>>>

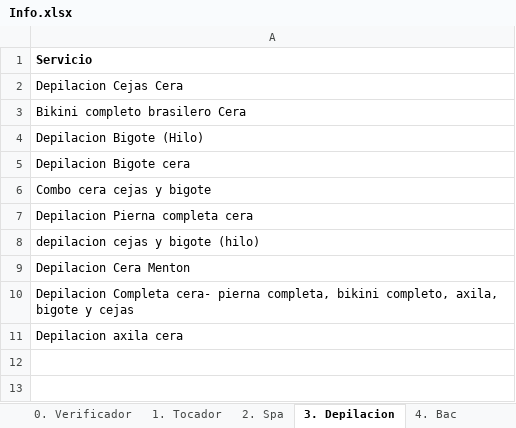
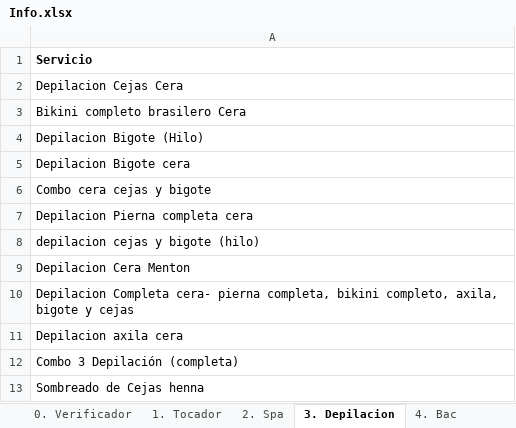
Before and after one commit to afarevalo/ForeverChic, an Excel workbook: 0. Nomina/Info.xlsx, sheet 3. Depilacion, drawn as a sheet; values as stored, in another font and other column widths than the file's, no borders; table styles not drawn; the diff names each change by its address in the sheet, - before the commit and + after, or states it on an @@ line.

```diff
--- a/0. Nomina/Info.xlsx (sheet 3. Depilacion)
+++ b/0. Nomina/Info.xlsx (sheet 3. Depilacion)
+row 12: Combo 3 Depilación (completa)
+row 13: Sombreado de Cejas henna
```
Also changed, not shown: sheet 0. Verificador, sheet 2. Spa, sheet 5. Colorimetria, sheet 6. Venta, sheet 1. Tocador, sheet 4. Bac, 18 other files.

<<<

PROBLEM DETAILS
Tell how many lines in the data hold the string "Nomina", giving the number by itself.

TASK ANSWER
3